------ EXERCISE MATERIAL ------

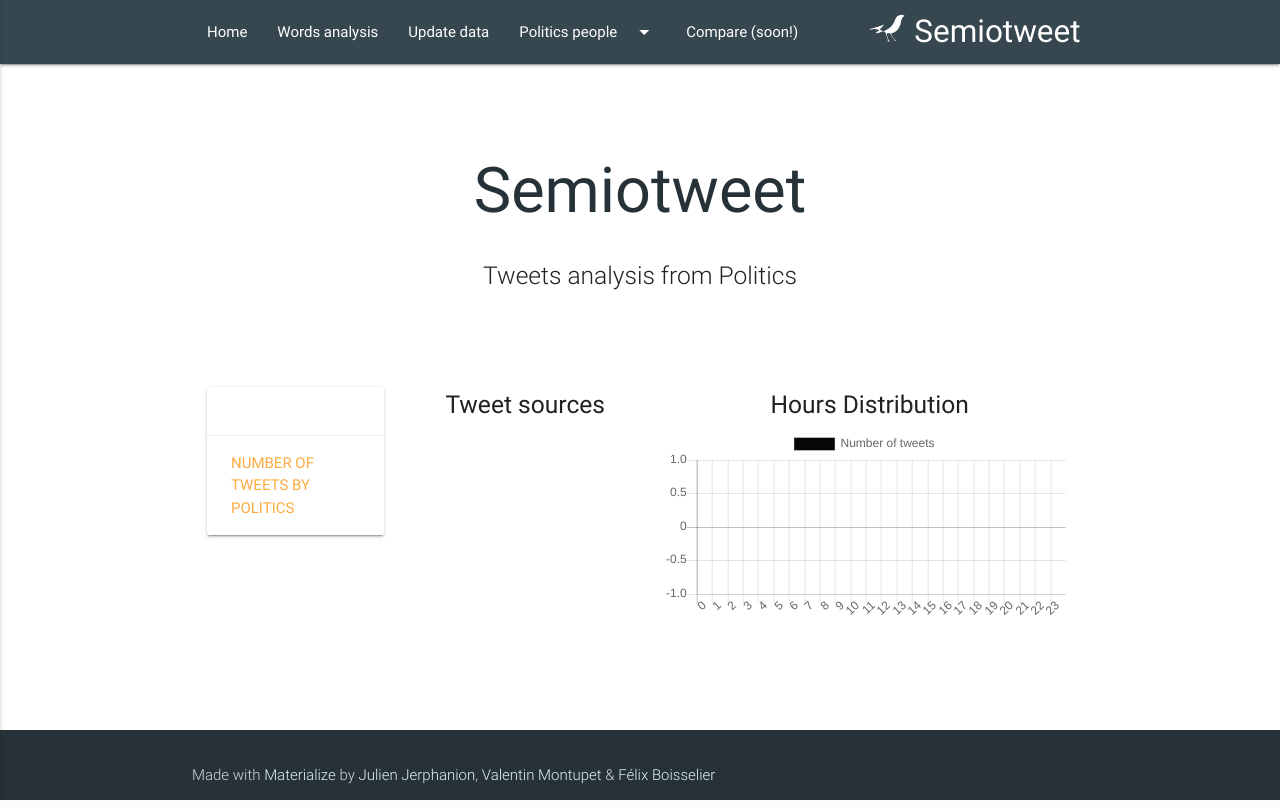
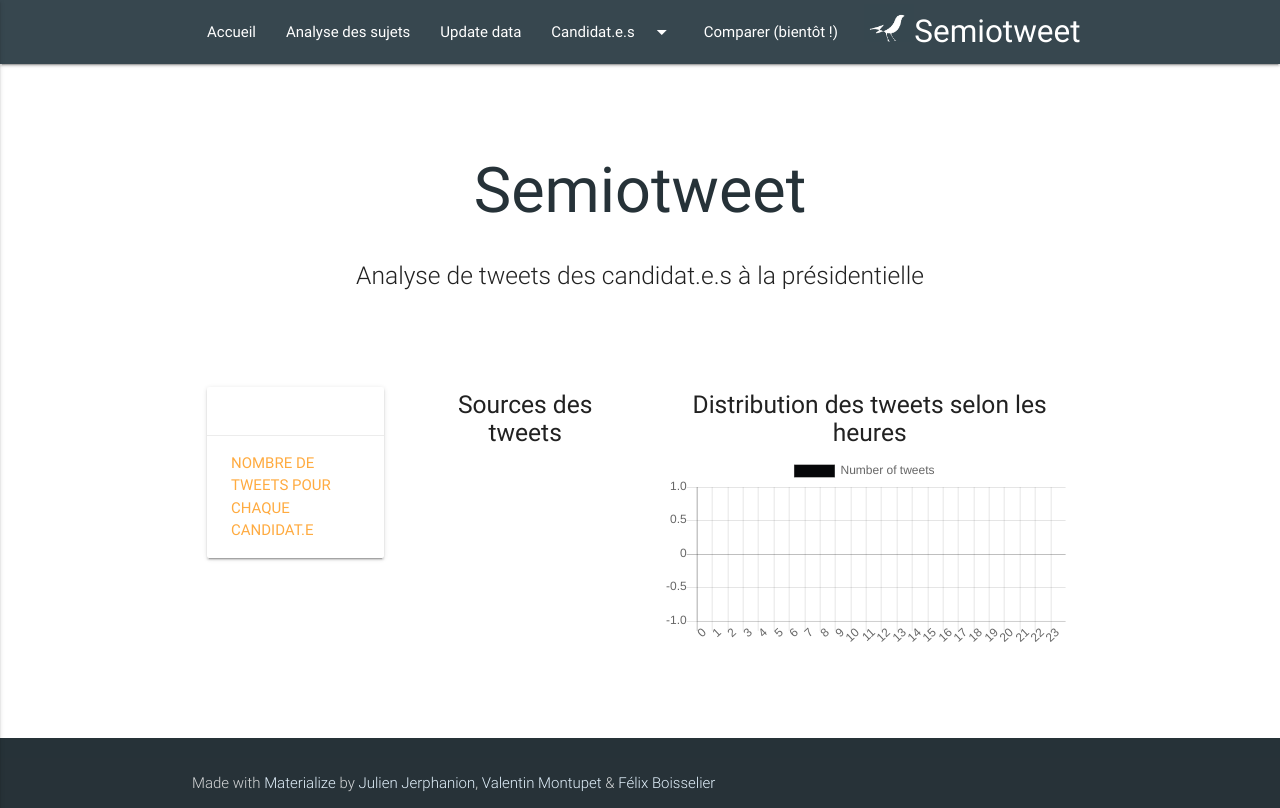
Before and after one commit to Frix-x/semiotweet, a Django app: page / in a window 1280 px wide. Run offline with Django 3.2, Linux system fonts and the light colour scheme; data that the repository does not hold is empty; parts of the project's set-up code (start-up, migrations or seed data) failed here and were passed over; some libraries are stand-ins or nearby versions.

Commit message:
French translation

```diff
--- a/viewer/templates/404.html
+++ b/viewer/templates/404.html
@@ -1,13 +1,13 @@
 {% extends "template.html" %}
-{% block title %} | Page doesn't exist {% endblock %}
+{% block title %} | 404 {% endblock %}
 
 {% block content %}
 <div class="section no-pad-bot" id="index-banner">
     <div class="container">
         <br><br>
-        <h1 class="header center orange-text">404 Error</h1>
+        <h1 class="header center orange-text">Erreur 404 </h1>
         <div class="row center">
-            <h5 class="header col s12 light">Page "{{typed}}" does not exist.</h5>
+            <h5 class="header col s12 light">La page "{{typed}}" n'existe pas.</h5>
         </div>
         <br><br>
     </div>
--- a/viewer/templates/home.html
+++ b/viewer/templates/home.html
@@ -8,7 +8,7 @@
         <br><br>
         <h1 class="header center blue-grey-text text-darken-4">Semiotweet</h1>
         <div class="row center">
-            <h5 class="header col s12 light">Tweets analysis from Politics</h5>
+            <h5 class="header col s12 light">Analyse de tweets des candidat.e.s à la présidentielle</h5>
         </div>
         <br><br>
     </div>
@@ -24,7 +24,7 @@
                     <div class="card-stacked">
                       <div class="card-content" id="NbTweetsByPolitics"></div>
                       <div class="card-action">
-                        <a>Number of tweets by Politics</a>
+                        <a>Nombre de tweets pour chaque candidat.e</a>
                       </div>
                     </div>
                   </div>
@@ -32,13 +32,13 @@
             </div>
             <div class="col s12 m3">
                 <div class="icon-block">
-                    <h5 class="center">Tweet sources</h5>
+                    <h5 class="center">Sources des tweets</h5>
                     <canvas id="doughnutSources"></canvas>
                 </div>
             </div>
             <div class="col s12 m6">
                 <div class="icon-block">
-                    <h5 class="center">Hours Distribution</h5>
+                    <h5 class="center">Distribution des tweets selon les heures</h5>
                     <canvas id="HoursDistribution"></canvas>
                 </div>
             </div>
--- a/viewer/templates/template.html
+++ b/viewer/templates/template.html
@@ -38,20 +38,20 @@
         <div class="nav-wrapper container"><a id="logo-container" href="/" class="brand-logo right"><img src="{% static "images/semiotweet_side.jpg" %}" height="38px" width="50px" />Semiotweet</a>
             <a href="#" data-activates="nav-mobile" class="button-collapse"><i class="material-icons">menu</i></a>
             <ul class="left hide-on-med-and-down">
-                <li><a href="/">Home</a></li>
-                <li><a href="/generalOverview/">Words analysis</a></li>
+                <li><a href="/">Accueil</a></li>
+                <li><a href="/generalOverview/">Analyse des sujets</a></li>
                 <li><a href="/getData/">Update data</a></li>
-                <li><a class="dropdown-button" href="#!" data-activates="dropdown1">Politics people<i class="material-icons right">arrow_drop_down</i></a></li>
-                <li><a href="#">Compare (soon!)</a></li>
+                <li><a class="dropdown-button" href="#!" data-activates="dropdown1">Candidat.e.s<i class="material-icons right">arrow_drop_down</i></a></li>
+                <li><a href="#">Comparer (bientôt !)</a></li>
             </ul>
         </div>
     </nav>
     <ul id="nav-mobile" class="side-nav">
-        <li><a href="/">Home</a></li>
-        <li><a href="/generalOverview/">Words analysis</a></li>
-        <li><a href="/getData/"><span class="icon fa-twitter">Update data</a></li>
-        <li><a class="dropdown-button" href="#!" data-activates="dropdown1">Politics people<i class="material-icons right">arrow_drop_down</i></a></li>
-        <li><a href="#">Compare (soon!)</a></li>
+        <li><a href="/">Accueil</a></li>
+        <li><a href="/generalOverview/">Analyse des sujets</a></li>
+        <li><a href="/getData/"><span class="icon fa-twitter">Mise à jour</a></li>
+        <li><a class="dropdown-button" href="#!" data-activates="dropdown1">Candidat.e.s<i class="material-icons right">arrow_drop_down</i></a></li>
+        <li><a href="#">Comparer (bientôt !)</a></li>
     </ul>
 </header>
 
```
Also changed, not shown: viewer/templates/displayInfo.html (+7 -7 lines), viewer/templates/generalOverview.html (+6 -6 lines).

------

Copy the lines of the entries above that mention "title".

-{% block title %} | Page doesn't exist {% endblock %}
+{% block title %} | 404 {% endblock %}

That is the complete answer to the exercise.